List of all regex implementations? – Stack Overflow

I always wondered if it there was something wrong with my memory since I always have to lookup regex syntax between different languages. Turns out this is very much to be expected. Vim, java, JavaScript, ruby, objectivec etc each have their own quirks and idiosyncrasies for the less common switches and keyword and so you’re very likely to need to continuously reference the docs when switching between them. This post has a few great links that try to capture the differences, although even that one isn’t fully complete. As always, RTFM.

This Wikipedia article seems like a pretty good summary of the different systems out there.

List of all regex implementations? – Stack Overflow

Need lightweight Configuration Management? Pick Ansible.

Got a few machines in the cloud you got to manage predictably?
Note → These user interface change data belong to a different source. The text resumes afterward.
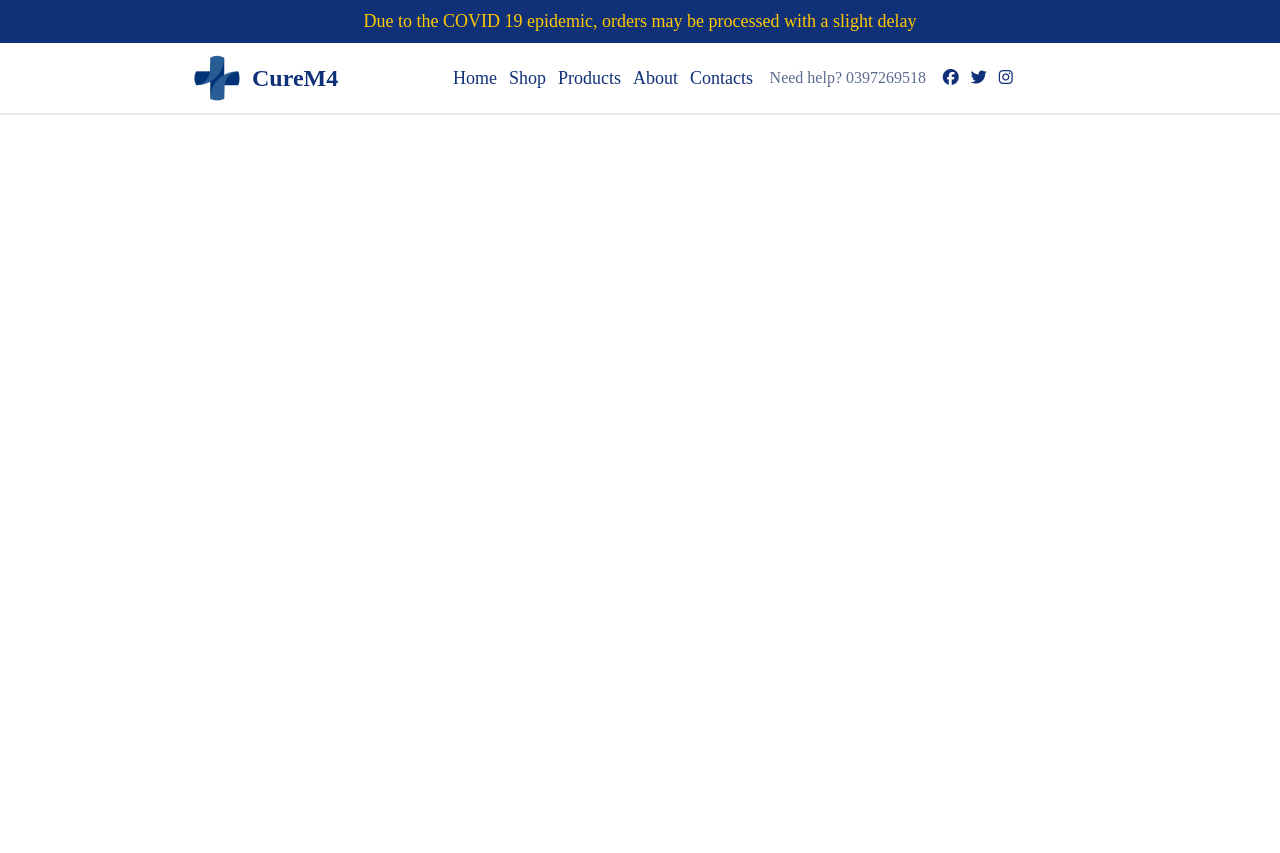
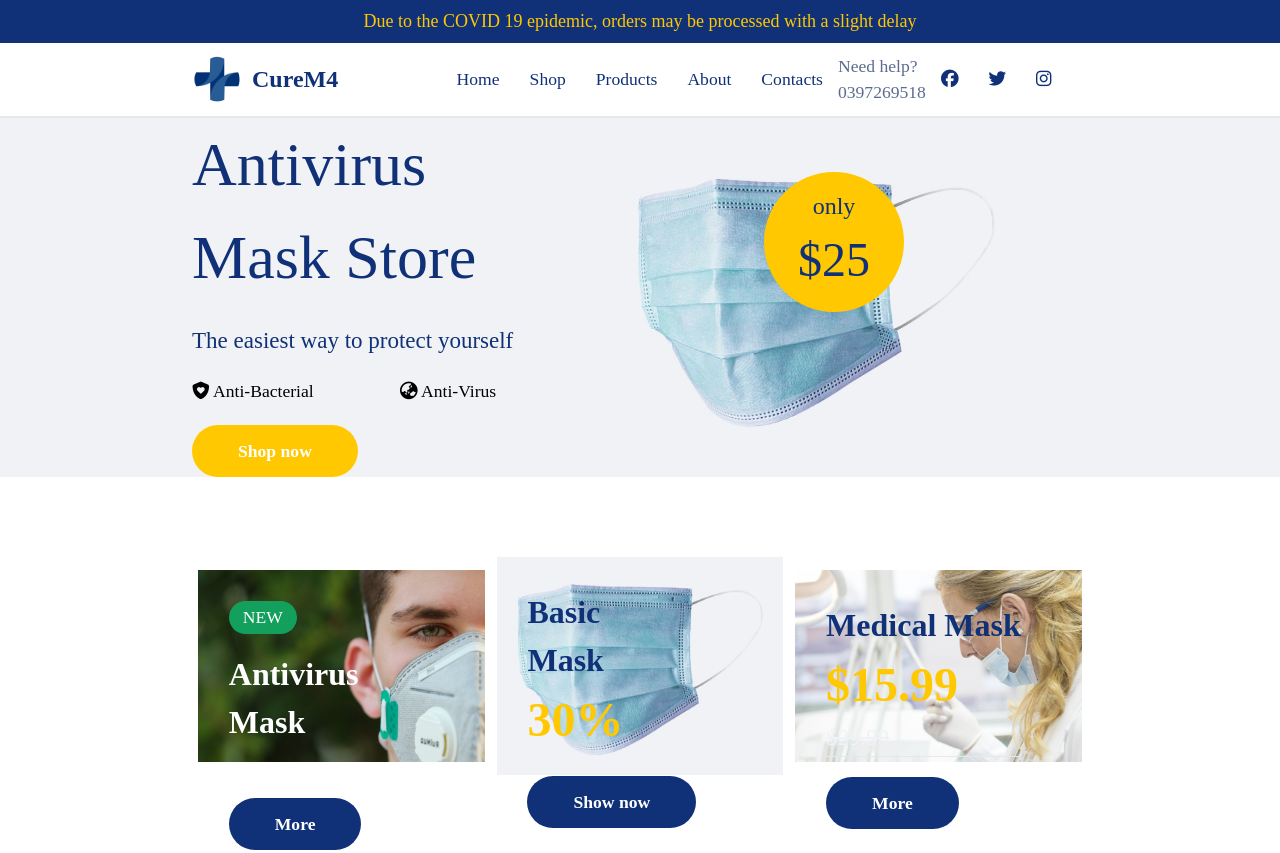
Before and after one commit to DoThang272/projectOne, a plain HTML site: page assets/index.html in a window 1280 px wide. Shown: the top 853 px of the page. Before the commit the page ends 800 px from the top, so only its background shows below. Drawn offline with nearby package versions, Linux system fonts and the light colour scheme; a web font is replaced by a local one.

Commit message:
commit section 2

```diff
--- a/assets/css/style.css
+++ b/assets/css/style.css
@@ -1,12 +1,10 @@
 
 * , body {
     font-family: "Inria Serif", serif;
+    font-size: 17.6px;
 }
 ul li{
     list-style-type: none;
-    padding: 6px;
+    padding: 0px 6px;
+    margin: 12px 9px;
 }
-/* .fixBorderMenu{
-    padding-top: 6px;
-    border-bottom: 2px solid rgb(203 213 225);
-} */
--- a/assets/index.html
+++ b/assets/index.html
@@ -14,7 +14,7 @@
 <link rel="stylesheet" href="https://cdnjs.cloudflare.com/ajax/libs/font-awesome/6.6.0/css/all.min.css" integrity="sha512-Kc323vGBEqzTmouAECnVceyQqyqdsSiqLQISBL29aUW4U/M7pSPA/gEUZQqv1cwx4OnYxTxve5UMg5GT6L4JJg==" crossorigin="anonymous" referrerpolicy="no-referrer" />
 </head>
 <body>
-    <div class="header text-[#103178]">
+    <div class="header bg-white text-[#103178] sticky top-0 z-50">
         <div class="bodyTop bg-[#103178] flex justify-center text-[18px] text-[#FFC800] py-[8px] w-full">
             Due to the COVID 19 epidemic, orders may be processed with a slight delay
         </div>
@@ -45,7 +45,75 @@
         </div>
         <div class="border-t-2 border-from-gray-400"></div>
     </div>
-    <div class="body"></div>
-    <div class="footer"></div>
+    <div class="body w-full">
+        <div class="  pb-[62px] w-full">
+            <div class="bg-[#F0F2F5]">
+                <div class="banner  flex items-center mr-[20%] ml-[15%]">
+                    <div class="banner-right w-[50%]">
+                        <h1 class="text-[#103178] text-[62px]">Antivirus <br> Mask Store</h1>
+                        <p class="text-[#103178] my-[20px] text-[23px]">The easiest way to protect yourself</p>
+                        <div class="flex">
+                            <div class="w-[50%]">
+                                <i class="fa-solid fa-shield-heart"></i>
+                                <span>Anti-Bacterial</span>
+                            </div>
+                            <div>
+                                <i class="fa-solid fa-earth-asia"></i>
+                                <span>Anti-Virus</span>
+                            </div>
+                        </div>
+                        <button class="bg-[#FFC800] mt-[20px] py-[13px] px-[46px] text-white font-bold rounded-[100px]">Shop now</button>
+                    </div>
+                    <div class="banner-left w-[50%] relative">
+                        <div class="rounded-full flex justify-center items-center bg-[#FFC800] text-[#103178] w-[140px] h-[140px] absolute top-[33px] right-[120px]">
+                            <div>
+                                <p class="text-[24px] flex justify-center">only</p>
+                                <p class="text-[48px]">$25</p>
+                            </div>
+                        </div>
+                        <img width="100%" src="./images/product1.jpg" alt="product1">
+                    </div>
+                </div>
+
+            </div>
+            <div class="my-[80px]  flex justify-around items-center ml-[15%] mr-[15%]">
+                <div class=" box1 w-[32%] relative">
+                    <img class="h-full " src="./images/mbr.jpeg" alt="">
+                    <div class="absolute top-7 left-7">
+                        <div class="bg-[#13A05D]  text-white w-fit py-[3px] px-[14px] rounded-[100px] mb-[16px]">NEW</div>
+                        <h3 class="text-[32px] text-white font-bold">Antivirus</h3>
+                        <h3 class="text-[32px] text-white mb-[32px] font-bold">Mask</h3>
+                        <button class="bg-[#103178] mt-[20px] py-[13px] px-[46px] text-white font-bold rounded-[100px]">More</button>
+
+                    </div>
+                </div>
+                <div class="box2 w-[32%] relative bg-white">
+                    <img src="./images/product1.jpg" alt="">
+                    <div class="absolute top-7 left-7">
+                        <h3 class="text-[32px] text-[#103178] font-bold">Basic</h3>
+                        <h3 class="text-[32px] text-[#103178] font-bold">Mask</h3>
+                        <h2 class="text-[48px] text-[#FFC800] font-bold">30%</h2>
+                        <button class="bg-[#103178] mt-[20px] py-[13px] px-[46px] text-white font-bold rounded-[100px]">Show now</button>
+
+                    </div>
+                </div>
+                <div class="box3 w-[32%] relative">
+                    <img src="./images/mbr-3.jpg" alt="">
+                    <div class="absolute top-7 left-7">
+                        <h3 class="text-[32px] text-[#103178] font-bold">Medical Mask</h3>
+                        <h2 class="text-[48px] text-[#FFC800] font-bold">$15.99</h2>
+                        <del class="text-[23px] text-[#F0F2F5]">$29.99</del>
+                        <hr>
+                        <button class="bg-[#103178] mt-[20px] py-[13px] px-[46px] text-white font-bold rounded-[100px]">More</button>
+
+                    </div>
+                </div>
+            </div>
+        </div>
+    </div>
+    <div class="footer h-[1000px]">Lorem ipsum dolor sit amet consectetur adipisicing elit. Consequuntur excepturi sed perspiciatis libero tenetur, ut quidem explicabo distinctio nihil asperiores, rem ratione, labore ab. Sit placeat quis commodi incidunt dolor?
+
+    </div>
+
 </body>
 </html>
```
Also changed, not shown: assets/images/mbr-3.jpg (added), assets/images/mbr.jpeg (added), assets/images/product1.jpg (added).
Want to make sure they are all configured securely exactly to the spec you need? Don’t have much time to waste?

Having spent a few weeks doing configuration management with shell scripts and Puppet, I learned the hard way that that former are simply unsustainable in the long term (without considerable investment at least), and the latter is simply not worth it.

The issue with Puppet is that it’s a full-blown world view that you need to adopt and adapt to. It’s a DSL, a custom language that you need to learn from scratch. It’s an extremely opinionated tool that has no conception of “getting out of the developer’s way”, instead it makes sure to force you into its own flow, whether you like it or not. It has a lot of quirks, but even worse, a lot of severe design bugs that can make you scratch your head for hours. For example, you’d think that nesting “classes” (Puppet’s term for an isolated unit of manifests) would be the most obvious way to manage complexity, setting dependencies on a class level rather than item level. Yes, in theory, but in practice bug 8040 has been sitting there for 2 years preventing you from doing that, and you need to use a pretty ugly boilerplate hack (the so called anchor pattern) to work around it. Did I mention dependency cycles? Lots and lots of them, not fun.

If you’re like me and don’t have patience for tools that get in the way, and you encounter enough of these issues, it’s time to bail. 

Ansible is a fantastic light-weight alternative to both shell scripts and Puppet. No DSL, no need to install the agent on target machines, runs against all your instances in parallel. It uses YAML as its language and there’s no easy way of causing a dependency cycle. Mdehaan, the creator of the tool is (as far as I can tell) on IRC 24/7 and has been really helpful as I was hammering him with questions. This is despite the fact that his tool has over 2000 stars on github. He’s seriously dedicated to his product.

With Ansible, in under a day, I was able to move a good chunk of our CM from Puppet, was able to take out the need for custom AMIs (no agent, no AMI), and I haven’t hit any design horrors so far, making the tool actually quite fun to use. What’s the last time your CM was fun?

The only downside is that because of its remote nature, it’s not nearly as fast as executing manifests from a git repo on the target machine itself, but everything else vastly makes up for it. At this point I pretty much refuse to touch anything on my instances, unless it’s done remotely through Ansible.

Btw, great documentation and tons of examples.

Need lightweight Configuration Management? Pick Ansible.

Coursera Startup Engineering

Stanford has recently opened up a great course that teaches people the tools and processes for developing a web SaaS-style startup.

So far the first four lectures have been great, with rightfully a lot of focus on the command line, and tools to make web development manageable.

For me personally the most interesting part is seeing how others do what I do on daily basis. It’s a great source of ideas and tricks that I might have been missing from my toolbelt.

Coursera Startup Engineering